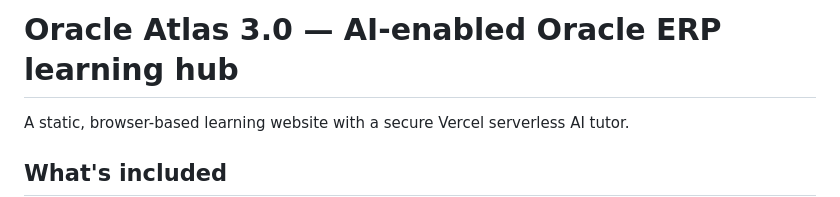
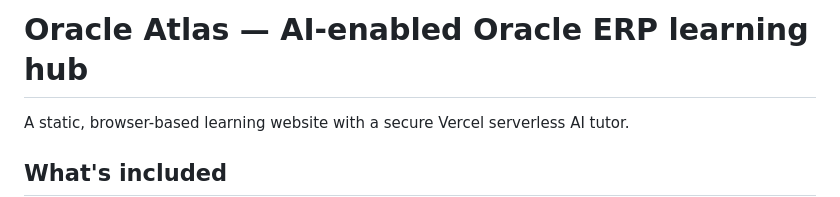
Before and after one commit to Akd2510/OracleAtlas, a Markdown page: README.md, the part around the change. GitHub-like rendering.

Commit message:
Update project title in README.md

```diff
--- a/README.md
+++ b/README.md
@@ -1,4 +1,4 @@
-# Oracle Atlas 3.0 — AI-enabled Oracle ERP learning hub
+# Oracle Atlas — AI-enabled Oracle ERP learning hub
 
 A static, browser-based learning website with a secure Vercel serverless AI tutor.
 
```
*****
> About this task
Lines with the word "README" in them should be copied from the preceding records.

> Solution to the problem
Before and after one commit to Akd2510/OracleAtlas, a Markdown page: README.md, the part around the change. GitHub-like rendering.
Update project title in README.md
--- a/README.md
+++ b/README.md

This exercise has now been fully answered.